Research involving human embryos should be regulated through nationally consistent legislation.

The three states that have already got legislation in place—Victoria, South Australia and WA—did agree. I will accept those previous interjections—they keep saying, `the premiers'—before anybody makes them again: at last count, I thought the premiers were representing the states, and that is the view that some people hold. If we are going to start heading down that path of distinction it will open up a whole can of worms in relation to debates as to what is negotiated at COAG. Regardless of that, three states—or their representatives, the premiers—agreed at COAG to amend their legislation to complement the Commonwealth's legislation.
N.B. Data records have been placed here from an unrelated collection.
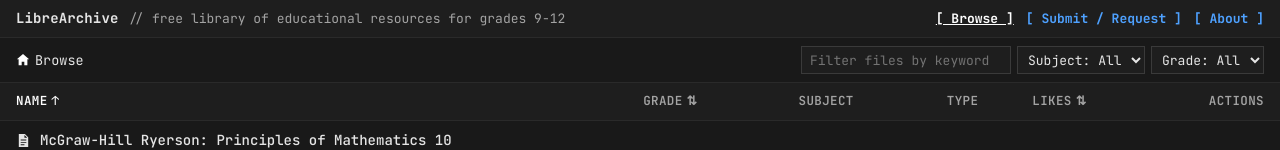
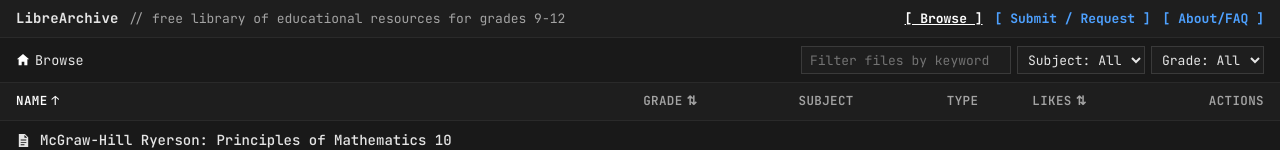
Before and after one commit to mrmystero/libraarchive, a plain HTML site: page index.html in a window 1280 px wide. Shown: the top 150 px of the page. Drawn offline with Linux system fonts and the light colour scheme; no server answers.

Commit message:
Update index.html

```diff
--- a/index.html
+++ b/index.html
@@ -16,7 +16,7 @@
     <nav class="dir-topbar-links" aria-label="Primary">
       <a href="index.html" aria-current="page">[ Browse ]</a>
       <a href="contribute.html">[ Submit / Request ]</a>
-      <a href="about.html">[ About ]</a>
+      <a href="about.html">[ About/FAQ ]</a>
     </nav>
   </header>
 
```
I do note the Attorney-General's advice of 24 September in the other place that these states have in fact commenced doing that. That was certainly an area of questioning for some of us on the committee as well.

I believe one of the real strengths of the COAG communique is that it unequivocally intends a nationally consistent legislative and regulatory regime. Any allowance for significant differences among jurisdictions, which will happen if this amendment is successful, is unacceptable to me and the Democrats. Given time constraints I will not go further, but all these debates have been emotional and controversial and I recognise that this one is too. Most of us in the last hour or so have been able to be heard without interjection. I am happy to make sure I stick to that rule myself—in the next hour and a quarter, anyway—and I ask other colleagues to do the same. We may have different debates, views, legal interpretations and what have you on this matter, but this should be a debate that occurs without interjections. It is a particularly interesting debate and I am sure there will be an interesting outcome. While I respect Senator Barnett's strong views on this, neither I nor my colleagues will be supporting his amendment.